*** MATERIAL FOR THIS EXERCISE ***

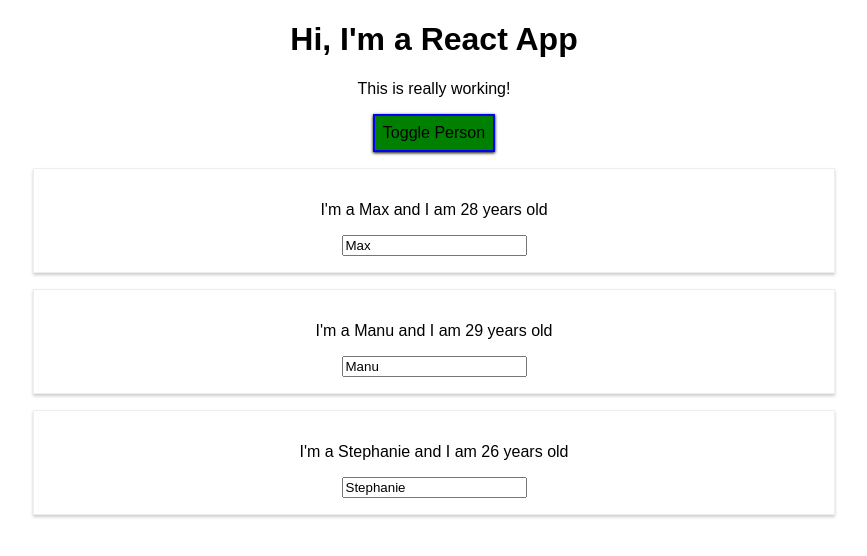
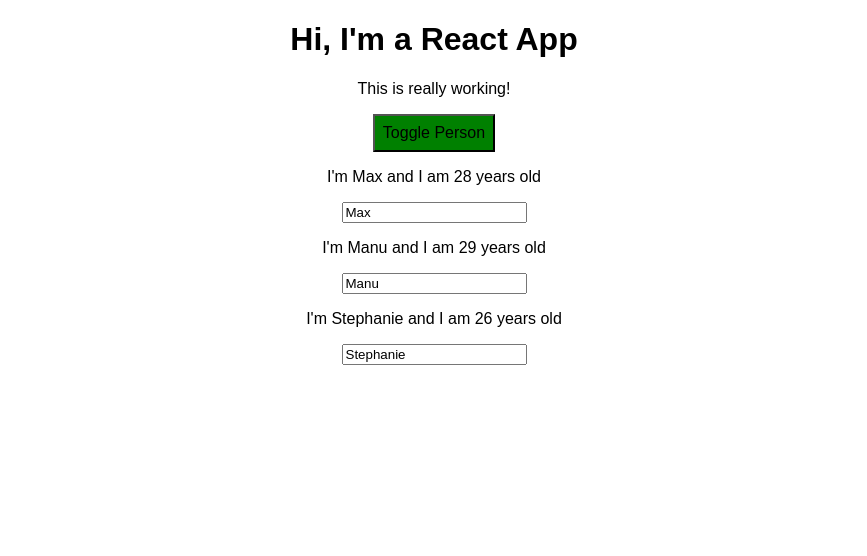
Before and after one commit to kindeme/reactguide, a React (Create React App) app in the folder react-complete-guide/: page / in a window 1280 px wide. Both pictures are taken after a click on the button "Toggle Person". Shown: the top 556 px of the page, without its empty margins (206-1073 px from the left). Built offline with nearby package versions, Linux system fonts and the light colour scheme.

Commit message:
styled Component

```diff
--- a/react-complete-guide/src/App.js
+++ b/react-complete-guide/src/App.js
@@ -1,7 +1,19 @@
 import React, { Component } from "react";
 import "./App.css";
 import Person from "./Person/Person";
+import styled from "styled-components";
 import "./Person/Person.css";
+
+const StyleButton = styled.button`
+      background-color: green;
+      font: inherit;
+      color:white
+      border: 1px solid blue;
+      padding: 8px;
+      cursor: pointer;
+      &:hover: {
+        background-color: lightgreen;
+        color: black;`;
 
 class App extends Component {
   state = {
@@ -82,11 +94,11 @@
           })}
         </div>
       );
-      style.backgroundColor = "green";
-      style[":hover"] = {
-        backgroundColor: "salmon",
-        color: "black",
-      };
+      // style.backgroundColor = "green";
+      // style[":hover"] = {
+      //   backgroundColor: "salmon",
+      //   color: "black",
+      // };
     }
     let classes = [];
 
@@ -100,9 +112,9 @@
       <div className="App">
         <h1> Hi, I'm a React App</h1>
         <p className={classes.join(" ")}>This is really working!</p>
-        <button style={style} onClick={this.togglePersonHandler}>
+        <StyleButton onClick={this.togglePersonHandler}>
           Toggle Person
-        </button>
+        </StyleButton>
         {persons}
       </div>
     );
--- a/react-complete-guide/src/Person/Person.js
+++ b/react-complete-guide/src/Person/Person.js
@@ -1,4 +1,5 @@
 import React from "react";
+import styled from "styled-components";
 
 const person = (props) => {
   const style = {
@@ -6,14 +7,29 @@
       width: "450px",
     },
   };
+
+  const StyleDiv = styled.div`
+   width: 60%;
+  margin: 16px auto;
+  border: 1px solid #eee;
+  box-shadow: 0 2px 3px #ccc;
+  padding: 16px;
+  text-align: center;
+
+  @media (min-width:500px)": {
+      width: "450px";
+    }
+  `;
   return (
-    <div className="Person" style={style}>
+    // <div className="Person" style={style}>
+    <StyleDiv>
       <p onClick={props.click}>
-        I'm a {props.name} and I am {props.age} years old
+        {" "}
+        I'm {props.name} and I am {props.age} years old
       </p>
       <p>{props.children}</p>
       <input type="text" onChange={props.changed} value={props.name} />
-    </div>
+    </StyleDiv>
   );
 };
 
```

***

Would you please output each record exactly, leaving the images out?

Before and after one commit to kindeme/reactguide, a React (Create React App) app in the folder react-complete-guide/: page / in a window 1280 px wide. Both pictures are taken after a click on the button "Toggle Person". Shown: the top 556 px of the page, without its empty margins (206-1073 px from the left). Built offline with nearby package versions, Linux system fonts and the light colour scheme.

Commit message:
styled Component

```diff
--- a/react-complete-guide/src/App.js
+++ b/react-complete-guide/src/App.js
@@ -1,7 +1,19 @@
 import React, { Component } from "react";
 import "./App.css";
 import Person from "./Person/Person";
+import styled from "styled-components";
 import "./Person/Person.css";
+
+const StyleButton = styled.button`
+      background-color: green;
+      font: inherit;
+      color:white
+      border: 1px solid blue;
+      padding: 8px;
+      cursor: pointer;
+      &:hover: {
+        background-color: lightgreen;
+        color: black;`;
 
 class App extends Component {
   state = {
@@ -82,11 +94,11 @@
           })}
         </div>
       );
-      style.backgroundColor = "green";
-      style[":hover"] = {
-        backgroundColor: "salmon",
-        color: "black",
-      };
+      // style.backgroundColor = "green";
+      // style[":hover"] = {
+      //   backgroundColor: "salmon",
+      //   color: "black",
+      // };
     }
     let classes = [];
 
@@ -100,9 +112,9 @@
       <div className="App">
         <h1> Hi, I'm a React App</h1>
         <p className={classes.join(" ")}>This is really working!</p>
-        <button style={style} onClick={this.togglePersonHandler}>
+        <StyleButton onClick={this.togglePersonHandler}>
           Toggle Person
-        </button>
+        </StyleButton>
         {persons}
       </div>
     );
--- a/react-complete-guide/src/Person/Person.js
+++ b/react-complete-guide/src/Person/Person.js
@@ -1,4 +1,5 @@
 import React from "react";
+import styled from "styled-components";
 
 const person = (props) => {
   const style = {
@@ -6,14 +7,29 @@
       width: "450px",
     },
   };
+
+  const StyleDiv = styled.div`
+   width: 60%;
+  margin: 16px auto;
+  border: 1px solid #eee;
+  box-shadow: 0 2px 3px #ccc;
+  padding: 16px;
+  text-align: center;
+
+  @media (min-width:500px)": {
+      width: "450px";
+    }
+  `;
   return (
-    <div className="Person" style={style}>
+    // <div className="Person" style={style}>
+    <StyleDiv>
       <p onClick={props.click}>
-        I'm a {props.name} and I am {props.age} years old
+        {" "}
+        I'm {props.name} and I am {props.age} years old
       </p>
       <p>{props.children}</p>
       <input type="text" onChange={props.changed} value={props.name} />
-    </div>
+    </StyleDiv>
   );
 };
 
```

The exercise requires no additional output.